Task >> Look through the records and copy each line that has "Java" in it.
* * * * * * * * *
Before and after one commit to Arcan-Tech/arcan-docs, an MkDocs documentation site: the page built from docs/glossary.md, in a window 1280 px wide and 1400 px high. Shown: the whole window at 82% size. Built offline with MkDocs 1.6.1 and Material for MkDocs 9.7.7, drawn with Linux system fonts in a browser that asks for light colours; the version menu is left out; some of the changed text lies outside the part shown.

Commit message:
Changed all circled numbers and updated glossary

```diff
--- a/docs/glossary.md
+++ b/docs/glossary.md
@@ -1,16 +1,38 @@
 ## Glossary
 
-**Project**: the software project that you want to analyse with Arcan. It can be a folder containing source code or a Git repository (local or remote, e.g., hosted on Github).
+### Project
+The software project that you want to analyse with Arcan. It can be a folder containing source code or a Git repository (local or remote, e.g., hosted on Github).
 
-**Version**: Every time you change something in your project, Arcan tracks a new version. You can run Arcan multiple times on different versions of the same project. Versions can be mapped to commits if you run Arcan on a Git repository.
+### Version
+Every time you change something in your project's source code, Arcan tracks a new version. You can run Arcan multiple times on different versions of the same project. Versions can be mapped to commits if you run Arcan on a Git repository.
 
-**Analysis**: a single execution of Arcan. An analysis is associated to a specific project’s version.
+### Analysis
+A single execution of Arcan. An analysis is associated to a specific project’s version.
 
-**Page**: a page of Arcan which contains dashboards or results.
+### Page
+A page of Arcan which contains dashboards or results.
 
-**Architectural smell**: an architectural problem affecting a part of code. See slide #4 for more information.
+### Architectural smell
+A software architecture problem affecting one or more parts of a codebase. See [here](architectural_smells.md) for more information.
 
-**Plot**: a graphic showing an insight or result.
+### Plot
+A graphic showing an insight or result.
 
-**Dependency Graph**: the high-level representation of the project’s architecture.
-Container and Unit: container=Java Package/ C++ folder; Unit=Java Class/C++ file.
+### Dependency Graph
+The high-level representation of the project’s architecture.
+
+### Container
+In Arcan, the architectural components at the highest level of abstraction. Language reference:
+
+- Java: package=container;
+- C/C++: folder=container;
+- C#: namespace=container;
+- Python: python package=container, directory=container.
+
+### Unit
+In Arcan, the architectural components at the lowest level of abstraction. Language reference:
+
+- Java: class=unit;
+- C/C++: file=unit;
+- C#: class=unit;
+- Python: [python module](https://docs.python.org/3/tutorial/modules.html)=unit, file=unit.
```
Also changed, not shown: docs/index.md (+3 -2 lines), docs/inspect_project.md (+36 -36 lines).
* * * * * * * * *
Solved exercise >>
-Container and Unit: container=Java Package/ C++ folder; Unit=Java Class/C++ file.
+- Java: package=container;
+- Java: class=unit;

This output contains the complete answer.